Tonight I attended the Flying Robot Film Festival where we saw a ton of short movies all done, at least in part, with drones. More info on this film festival, which will be held in several cities, is here: http://friff.co/
At the afterparty I shot this video.
While I was doing that Elon Musk was announcing a new truck and a new Roadster that goes 0-60 in under two seconds. I had the first ride in the first Roadster (he gave me a ride before he gave his best friend, Jason Calacanis, a ride) and back then he bragged that it could do 0-60 in only about four seconds. I still remember how much it felt like a rocket ship back then.

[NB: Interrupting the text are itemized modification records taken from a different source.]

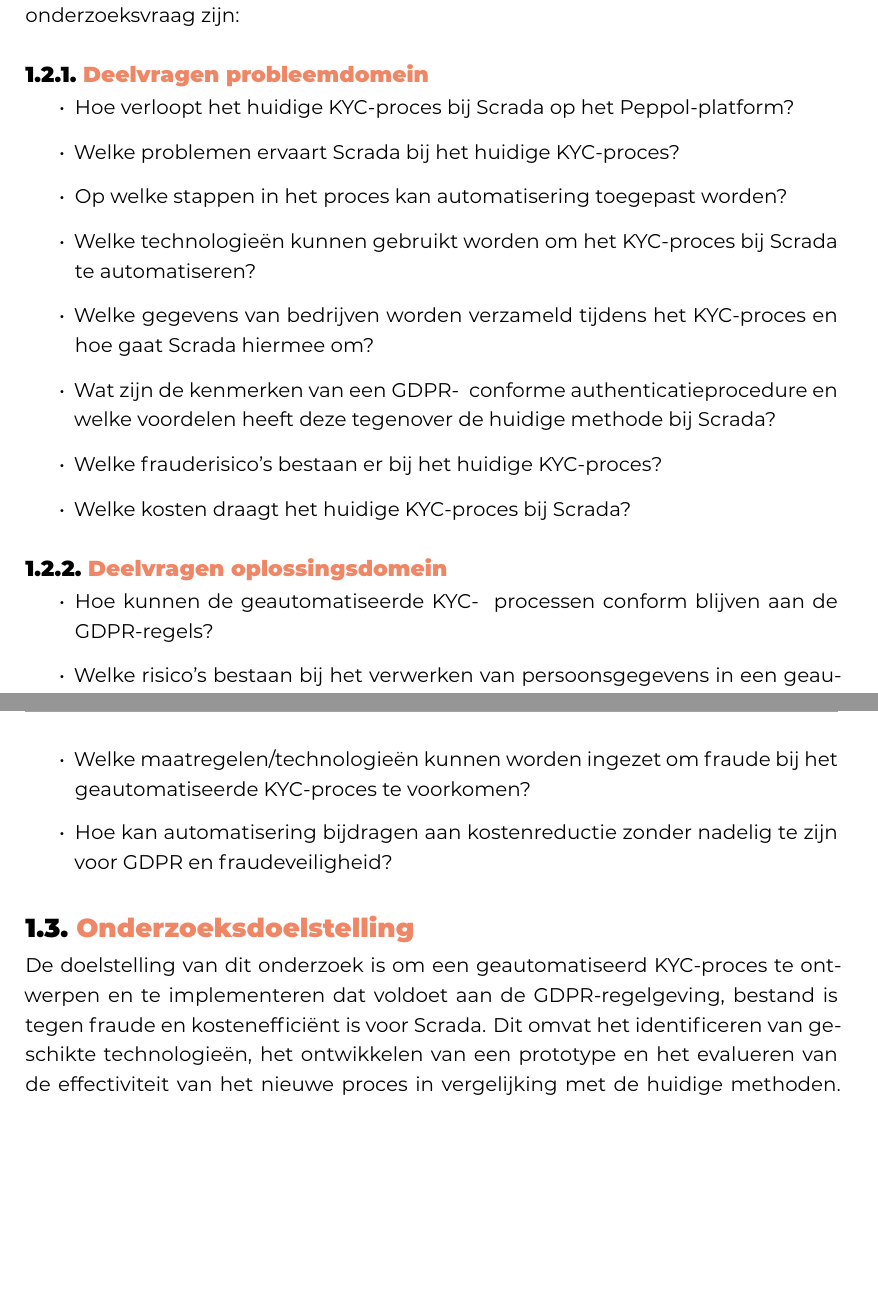
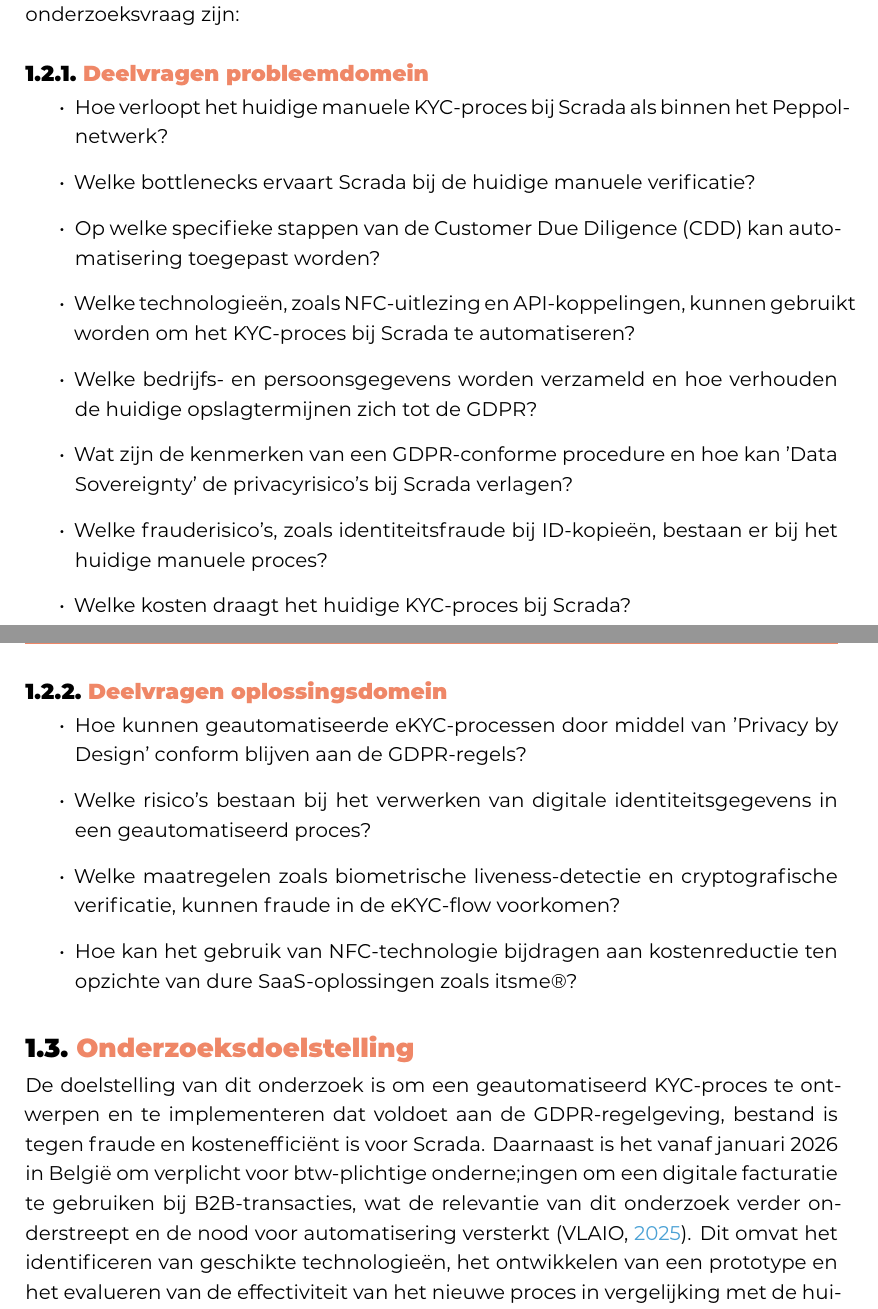
Before and after one commit to kirahamers/Bachelorproef25-26, a LaTeX thesis (bachproef/HamersKiraBP.tex, which reads bachproef/inleiding.tex): two parts of pages 11 and 12 of 38, joined at a grey line, cut so that both start at the same text, the shorter picture padded with empty space. Compiled offline with XeLaTeX; a LaTeX package or settings file that is missing is left out.

Commit message:
laatste aanpassingen voor indienen draft

```diff
--- a/bachproef/HamersKiraBP.tex
+++ b/bachproef/HamersKiraBP.tex
@@ -54,8 +54,8 @@
 \author{Kira Hamers}
 \supervisor{Dhr. T. Antjon}
 \cosupervisor{Dhr. J. Baeke}
-\title%
-    {Hoe kan het KYC-proces bij de identiteitsverificatie van bedrijven op het Peppol-platform van Scrada geautomatiseerd worden op een GDPR-conforme, fraudeveilige en kostenefficiënte manier?}
+\title[Een onderzoek naar een GDPR-conforme, fraudeveilige en kostenefficiënte aanpak.]
+    {Hoe kan het KYC-proces bij de identiteitsverificatie van bedrijven op het Peppol-platform van Scrada geautomatiseerd worden?}
 \academicyear{\advance\year by -1 \the\year--\advance\year by 1 \the\year}
 \examperiod{1}
 \degreesought{\IfLanguageName{dutch}{Professionele bachelor in de toegepaste informatica}{Bachelor of applied computer science}}
--- a/bachproef/inleiding.tex
+++ b/bachproef/inleiding.tex
@@ -51,28 +50,29 @@ De centrale onderzoeksvraag van deze bachelorproef luidt als volgt:
 De deelvragen die bijdragen aan het vormen van een antwoord op deze centrale onderzoeksvraag zijn:
 \subsection{Deelvragen probleemdomein}
 \begin{itemize}
-    \item {{Hoe verloopt het huidige KYC-proces bij Scrada op het Peppol-platform?}}
-    \item {{Welke problemen ervaart Scrada bij het huidige KYC-proces?}}
-    \item {{Op welke stappen in het proces kan automatisering toegepast worden?}}
-    \item {{Welke technologieën kunnen gebruikt worden om het KYC-proces bij Scrada te automatiseren?}}
-    \item {{Welke gegevens van bedrijven worden verzameld tijdens het KYC-proces en hoe gaat Scrada hiermee om?}}
-    \item {{Wat zijn de kenmerken van een GDPR- \- conforme authenticatieprocedure en welke voordelen heeft deze tegenover de huidige methode bij Scrada?}}
-    \item {{Welke frauderisico’s bestaan er bij het huidige KYC-proces?}}
+    \item {{Hoe verloopt het huidige manuele KYC-proces bij Scrada als binnen het Peppol-netwerk?}}
+    \item {{Welke bottlenecks ervaart Scrada bij de huidige manuele verificatie?}}
+    \item {{Op welke specifieke stappen van de Customer Due Diligence (CDD) kan automatisering toegepast worden?}}
+    \item {{Welke technologieën, zoals NFC-uitlezing en API-koppelingen, kunnen gebruikt worden om het KYC-proces bij Scrada te automatiseren?}}
+    \item {{Welke bedrijfs- en persoonsgegevens worden verzameld en hoe verhouden de huidige opslagtermijnen zich tot de GDPR?}}
+    \item {{Wat zijn de kenmerken van een GDPR-conforme procedure en hoe kan 'Data Sovereignty' de privacyrisico's bij Scrada verlagen?}}
+    \item {{Welke frauderisico’s, zoals identiteitsfraude bij ID-kopieën, bestaan er bij het huidige manuele proces?}}
     \item {{Welke kosten draagt het huidige KYC-proces bij Scrada?}}
 \end{itemize}
 
 \subsection{Deelvragen oplossingsdomein}
 \begin{itemize}
-    \item {{Hoe kunnen de geautomatiseerde KYC- \- processen conform blijven aan de GDPR-regels?}}
-    \item {{Welke risico’s bestaan bij het verwerken van persoonsgegevens in een geautomatiseerd KYC-proces?}}
-    \item {{Welke maatregelen/technologieën kunnen worden ingezet om fraude bij het geautomatiseerde KYC-proces te voorkomen?}}
-    \item {{Hoe kan automatisering bijdragen aan kostenreductie zonder nadelig te zijn voor GDPR en fraudeveiligheid?}}
+    \item {{Hoe kunnen geautomatiseerde eKYC-processen door middel van 'Privacy by Design' conform blijven aan de GDPR-regels?}}
+    \item {{Welke risico’s bestaan bij het verwerken van digitale identiteitsgegevens in een geautomatiseerd proces?}}
+    \item {{Welke maatregelen zoals biometrische liveness-detectie en cryptografische verificatie, kunnen fraude in de eKYC-flow voorkomen?}}
+    \item {{Hoe kan het gebruik van NFC-technologie bijdragen aan kostenreductie ten opzichte van dure SaaS-oplossingen zoals itsme®?}}
 \end{itemize}
 
 \section{\IfLanguageName{dutch}{Onderzoeksdoelstelling}{Research objective}}%
 \label{sec:onderzoeksdoelstelling}
 
 De doelstelling van dit onderzoek is om een geautomatiseerd KYC-proces te ontwerpen en te implementeren dat voldoet aan de GDPR-regelgeving, bestand is tegen fraude en kostenefficiënt is voor Scrada.
+Daarnaast is het vanaf januari 2026 in België om verplicht voor btw-plichtige onderne;ingen om een digitale facturatie te gebruiken bij B2B-transacties, wat de relevantie van dit onderzoek verder onderstreept en de nood voor automatisering versterkt \autocite{Vlaio2025}.
 Dit omvat het identificeren van geschikte technologieën, het ontwikkelen van een prototype en het evalueren van de effectiviteit van het nieuwe proces in vergelijking met de huidige methoden.
 Bijgevolg is het resultaat een Proof-of-Concept (PoC) die aantoont dat identiteitsverificatie sneller en veiliger kan zonder de huidige privacyrisico's.
 
```
Also changed, not shown: bachproef/bachproef.bib (+9 -0 lines), bachproef/methodologie.tex (+3 -3 lines), bachproef/standvanzaken.tex (+7 -7 lines), bachproef/inleiding.tex (3 more changed lines).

This one must feel totally unreal.
The Verge has video of that up here:
You might not know Autodesk well, but nearly everything in your world, from movies to cars to skyscrapers to even the shoes you wear have been designed in Autodesk’s software.
Right now I’m on Twitter’s Periscope watching Autodesk’s CEO speaking at its big conference live right now. (Separate stream on Facebook is here).
And already he is talking about automation and augmented reality.
I’ve been talking a lot with employees and execs at Autodesk (recently gave a presentation on same to its executives) and it is working with all the augmented reality glasses manufacturers, from Microsoft HoloLens to Magic Leap. So watching what it’s doing is very interesting, even if most of its customers won’t be using it in augmented reality for years.
Watching live there were few announcements about augmented reality, rather it focused on automation as a trend in building new things. Even announced a fund aimed at helping retrain workers as more jobs become automated. Hint: how will that be done? Augmented reality.
Its customers showed how it was using AI and robots to augment jobs, er, automate them. Interesting that most of the things I’ve been talking to execs about weren’t shown. It’s almost as if Autodesk realizes that augmented reality’s year isn’t coming in 2018, so it didn’t need to force new AR functions out right now. Smart move, I think, because I’m seeing the same.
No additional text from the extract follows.